YOUR OBJECTIVE: When the word "mxPoint" shows up in a line of the records below, copy that line.

RECORDS:

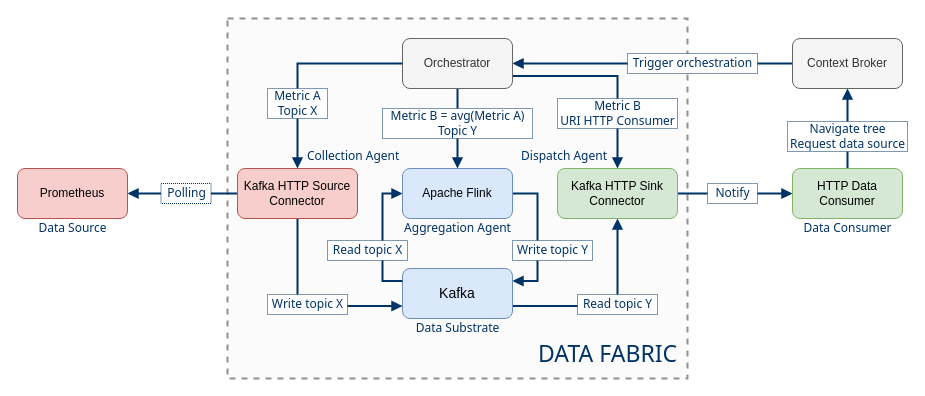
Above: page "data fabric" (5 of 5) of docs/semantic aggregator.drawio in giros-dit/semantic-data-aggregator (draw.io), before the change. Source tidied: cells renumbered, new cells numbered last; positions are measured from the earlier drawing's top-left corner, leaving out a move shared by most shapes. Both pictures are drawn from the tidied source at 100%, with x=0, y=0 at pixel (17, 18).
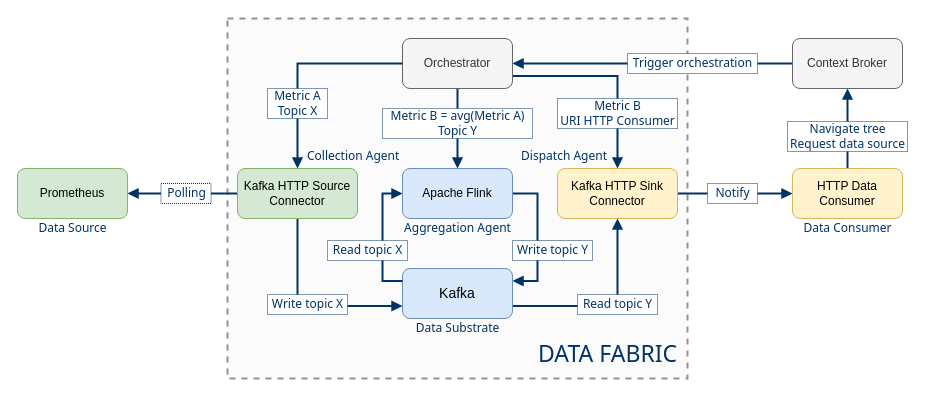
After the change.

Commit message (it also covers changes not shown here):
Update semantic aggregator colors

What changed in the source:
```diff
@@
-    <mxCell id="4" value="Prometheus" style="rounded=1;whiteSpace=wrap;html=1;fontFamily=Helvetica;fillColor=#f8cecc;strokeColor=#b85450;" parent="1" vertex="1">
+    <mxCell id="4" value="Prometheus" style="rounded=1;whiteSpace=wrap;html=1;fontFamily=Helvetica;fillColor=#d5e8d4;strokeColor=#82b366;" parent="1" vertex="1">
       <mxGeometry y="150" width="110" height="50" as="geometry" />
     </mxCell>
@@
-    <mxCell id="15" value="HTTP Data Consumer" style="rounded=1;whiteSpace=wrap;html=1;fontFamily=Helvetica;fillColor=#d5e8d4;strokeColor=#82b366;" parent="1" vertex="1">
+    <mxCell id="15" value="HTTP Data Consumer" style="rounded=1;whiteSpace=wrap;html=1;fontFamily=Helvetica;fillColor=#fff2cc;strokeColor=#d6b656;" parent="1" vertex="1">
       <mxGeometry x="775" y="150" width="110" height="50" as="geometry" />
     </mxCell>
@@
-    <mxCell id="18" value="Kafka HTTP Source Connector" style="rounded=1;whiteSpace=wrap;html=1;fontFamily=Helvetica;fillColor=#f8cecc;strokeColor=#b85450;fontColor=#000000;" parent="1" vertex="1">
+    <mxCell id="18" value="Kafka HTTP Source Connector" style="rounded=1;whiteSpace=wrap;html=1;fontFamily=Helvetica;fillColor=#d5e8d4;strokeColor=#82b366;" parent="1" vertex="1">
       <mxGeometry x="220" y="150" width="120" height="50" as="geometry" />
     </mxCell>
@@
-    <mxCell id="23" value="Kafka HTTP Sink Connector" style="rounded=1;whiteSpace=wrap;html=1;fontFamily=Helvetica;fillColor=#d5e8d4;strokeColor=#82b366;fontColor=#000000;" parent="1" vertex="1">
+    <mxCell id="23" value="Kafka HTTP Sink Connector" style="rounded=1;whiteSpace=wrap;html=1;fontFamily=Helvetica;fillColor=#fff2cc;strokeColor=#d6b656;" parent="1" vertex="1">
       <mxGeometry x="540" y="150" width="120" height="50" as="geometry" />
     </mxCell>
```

--

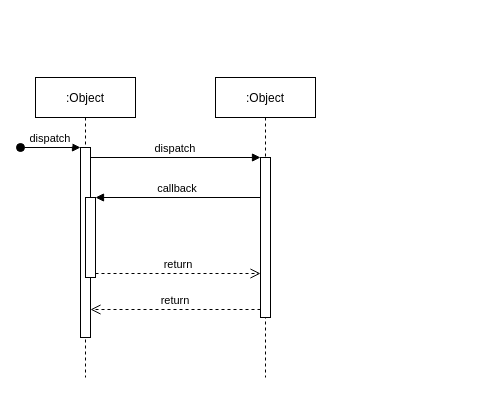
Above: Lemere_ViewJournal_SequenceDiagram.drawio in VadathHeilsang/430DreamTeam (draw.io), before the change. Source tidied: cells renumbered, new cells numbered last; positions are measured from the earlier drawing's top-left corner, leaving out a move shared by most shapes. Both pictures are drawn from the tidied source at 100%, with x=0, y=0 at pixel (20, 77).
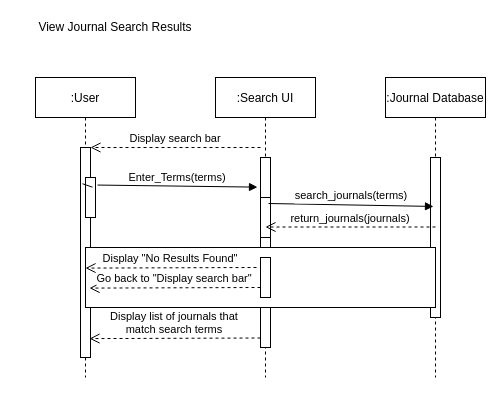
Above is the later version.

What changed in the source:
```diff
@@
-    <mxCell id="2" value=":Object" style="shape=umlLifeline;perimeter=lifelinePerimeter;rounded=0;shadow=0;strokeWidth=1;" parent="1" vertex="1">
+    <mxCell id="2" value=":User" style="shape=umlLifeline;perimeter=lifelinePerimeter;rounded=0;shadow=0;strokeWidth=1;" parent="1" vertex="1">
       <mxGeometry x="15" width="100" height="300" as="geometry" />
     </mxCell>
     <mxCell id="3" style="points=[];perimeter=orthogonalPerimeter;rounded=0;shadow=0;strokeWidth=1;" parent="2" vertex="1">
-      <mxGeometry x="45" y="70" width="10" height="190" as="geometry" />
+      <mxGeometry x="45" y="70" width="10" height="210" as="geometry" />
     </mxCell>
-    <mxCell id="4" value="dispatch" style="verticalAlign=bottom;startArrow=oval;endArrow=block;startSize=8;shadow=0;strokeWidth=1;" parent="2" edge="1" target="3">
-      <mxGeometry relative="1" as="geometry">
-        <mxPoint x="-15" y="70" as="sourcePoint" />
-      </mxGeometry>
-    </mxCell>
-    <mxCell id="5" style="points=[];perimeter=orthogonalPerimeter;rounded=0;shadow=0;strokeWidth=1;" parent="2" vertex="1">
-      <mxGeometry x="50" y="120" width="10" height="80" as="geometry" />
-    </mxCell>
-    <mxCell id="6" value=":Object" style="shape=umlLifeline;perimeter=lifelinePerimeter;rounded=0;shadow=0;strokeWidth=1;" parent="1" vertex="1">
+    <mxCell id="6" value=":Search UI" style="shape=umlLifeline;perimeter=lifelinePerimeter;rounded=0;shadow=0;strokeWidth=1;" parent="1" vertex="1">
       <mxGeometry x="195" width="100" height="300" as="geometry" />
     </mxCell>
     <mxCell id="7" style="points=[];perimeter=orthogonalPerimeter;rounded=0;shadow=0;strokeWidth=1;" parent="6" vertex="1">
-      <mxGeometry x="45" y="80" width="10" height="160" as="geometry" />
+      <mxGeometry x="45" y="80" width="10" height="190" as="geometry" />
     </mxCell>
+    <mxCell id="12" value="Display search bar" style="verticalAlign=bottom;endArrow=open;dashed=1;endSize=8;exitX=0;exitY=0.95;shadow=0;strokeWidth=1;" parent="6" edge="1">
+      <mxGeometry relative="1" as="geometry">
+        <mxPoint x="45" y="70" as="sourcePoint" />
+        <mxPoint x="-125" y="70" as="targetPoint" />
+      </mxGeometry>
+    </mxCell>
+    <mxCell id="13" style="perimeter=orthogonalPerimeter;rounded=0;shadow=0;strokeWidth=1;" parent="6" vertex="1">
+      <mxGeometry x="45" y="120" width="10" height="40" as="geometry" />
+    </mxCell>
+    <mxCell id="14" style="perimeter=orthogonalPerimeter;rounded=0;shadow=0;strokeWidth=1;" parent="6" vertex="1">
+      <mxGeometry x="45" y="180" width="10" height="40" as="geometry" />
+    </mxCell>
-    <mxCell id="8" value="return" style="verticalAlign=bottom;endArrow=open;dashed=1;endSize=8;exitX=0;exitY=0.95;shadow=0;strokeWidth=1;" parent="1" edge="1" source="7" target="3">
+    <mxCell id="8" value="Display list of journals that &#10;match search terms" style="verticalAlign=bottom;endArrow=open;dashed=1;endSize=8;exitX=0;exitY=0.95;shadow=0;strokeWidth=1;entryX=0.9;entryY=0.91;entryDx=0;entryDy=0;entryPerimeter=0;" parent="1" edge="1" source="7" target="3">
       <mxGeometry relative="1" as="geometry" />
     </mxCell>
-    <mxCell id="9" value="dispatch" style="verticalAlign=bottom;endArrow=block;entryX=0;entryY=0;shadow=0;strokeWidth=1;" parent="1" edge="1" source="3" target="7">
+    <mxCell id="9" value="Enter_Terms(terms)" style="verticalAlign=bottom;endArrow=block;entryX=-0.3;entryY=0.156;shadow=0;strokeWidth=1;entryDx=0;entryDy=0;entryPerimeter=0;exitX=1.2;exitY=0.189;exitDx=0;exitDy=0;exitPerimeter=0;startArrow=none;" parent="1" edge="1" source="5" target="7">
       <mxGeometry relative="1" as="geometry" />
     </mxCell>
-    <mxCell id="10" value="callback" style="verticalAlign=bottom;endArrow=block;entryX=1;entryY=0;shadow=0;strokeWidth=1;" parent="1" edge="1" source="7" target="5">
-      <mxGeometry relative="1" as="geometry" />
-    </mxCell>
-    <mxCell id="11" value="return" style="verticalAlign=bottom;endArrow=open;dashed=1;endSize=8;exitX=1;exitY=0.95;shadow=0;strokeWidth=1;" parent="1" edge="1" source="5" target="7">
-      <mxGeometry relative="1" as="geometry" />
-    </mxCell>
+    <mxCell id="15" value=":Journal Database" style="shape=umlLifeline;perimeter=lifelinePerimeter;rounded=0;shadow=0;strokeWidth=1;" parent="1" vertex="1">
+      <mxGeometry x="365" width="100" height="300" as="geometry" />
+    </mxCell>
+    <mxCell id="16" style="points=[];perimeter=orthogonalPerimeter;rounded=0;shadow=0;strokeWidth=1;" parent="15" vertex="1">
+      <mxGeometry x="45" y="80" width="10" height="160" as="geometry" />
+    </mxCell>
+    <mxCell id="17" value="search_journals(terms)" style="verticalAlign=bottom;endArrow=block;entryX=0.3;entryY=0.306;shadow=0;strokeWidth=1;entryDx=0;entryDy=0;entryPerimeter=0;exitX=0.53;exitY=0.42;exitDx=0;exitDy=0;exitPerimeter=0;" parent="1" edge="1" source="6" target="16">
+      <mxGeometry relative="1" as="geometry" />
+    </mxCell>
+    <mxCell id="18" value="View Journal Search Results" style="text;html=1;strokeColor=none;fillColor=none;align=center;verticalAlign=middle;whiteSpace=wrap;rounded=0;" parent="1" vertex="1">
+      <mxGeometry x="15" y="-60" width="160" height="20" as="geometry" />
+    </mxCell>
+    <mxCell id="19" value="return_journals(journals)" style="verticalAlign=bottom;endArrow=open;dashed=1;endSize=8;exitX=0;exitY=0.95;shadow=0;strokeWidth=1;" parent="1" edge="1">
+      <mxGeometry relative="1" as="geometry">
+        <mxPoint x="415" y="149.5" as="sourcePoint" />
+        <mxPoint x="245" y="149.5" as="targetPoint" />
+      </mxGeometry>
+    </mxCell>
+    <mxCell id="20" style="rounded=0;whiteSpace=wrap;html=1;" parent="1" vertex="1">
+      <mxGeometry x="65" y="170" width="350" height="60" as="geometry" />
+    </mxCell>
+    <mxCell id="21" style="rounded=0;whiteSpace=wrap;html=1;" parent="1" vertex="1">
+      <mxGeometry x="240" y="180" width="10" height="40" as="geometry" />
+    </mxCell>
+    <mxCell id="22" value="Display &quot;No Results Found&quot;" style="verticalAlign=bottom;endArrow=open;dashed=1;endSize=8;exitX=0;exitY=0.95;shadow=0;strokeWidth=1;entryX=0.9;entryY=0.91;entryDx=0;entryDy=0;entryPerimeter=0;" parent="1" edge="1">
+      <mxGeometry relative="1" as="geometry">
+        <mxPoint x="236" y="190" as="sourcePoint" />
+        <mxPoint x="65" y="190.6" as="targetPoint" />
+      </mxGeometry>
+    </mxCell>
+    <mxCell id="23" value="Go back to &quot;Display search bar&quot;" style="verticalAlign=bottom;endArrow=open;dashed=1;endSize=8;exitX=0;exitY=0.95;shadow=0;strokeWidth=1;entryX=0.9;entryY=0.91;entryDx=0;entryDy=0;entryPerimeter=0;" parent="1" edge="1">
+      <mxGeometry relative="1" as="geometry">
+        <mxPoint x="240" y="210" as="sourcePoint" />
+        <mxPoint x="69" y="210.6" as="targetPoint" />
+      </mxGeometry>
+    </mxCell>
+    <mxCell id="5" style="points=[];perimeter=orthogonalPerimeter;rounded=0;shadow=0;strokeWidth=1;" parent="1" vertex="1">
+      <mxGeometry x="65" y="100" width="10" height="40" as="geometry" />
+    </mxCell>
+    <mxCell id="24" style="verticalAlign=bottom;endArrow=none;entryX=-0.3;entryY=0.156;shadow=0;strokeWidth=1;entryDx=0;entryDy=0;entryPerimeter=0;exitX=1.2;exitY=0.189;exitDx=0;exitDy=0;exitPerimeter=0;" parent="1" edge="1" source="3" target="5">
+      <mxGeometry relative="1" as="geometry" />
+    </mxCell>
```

RESULT:
-        <mxPoint x="-15" y="70" as="sourcePoint" />
+        <mxPoint x="45" y="70" as="sourcePoint" />
+        <mxPoint x="-125" y="70" as="targetPoint" />
+        <mxPoint x="415" y="149.5" as="sourcePoint" />
+        <mxPoint x="245" y="149.5" as="targetPoint" />
+        <mxPoint x="236" y="190" as="sourcePoint" />
+        <mxPoint x="65" y="190.6" as="targetPoint" />
+        <mxPoint x="240" y="210" as="sourcePoint" />
+        <mxPoint x="69" y="210.6" as="targetPoint" />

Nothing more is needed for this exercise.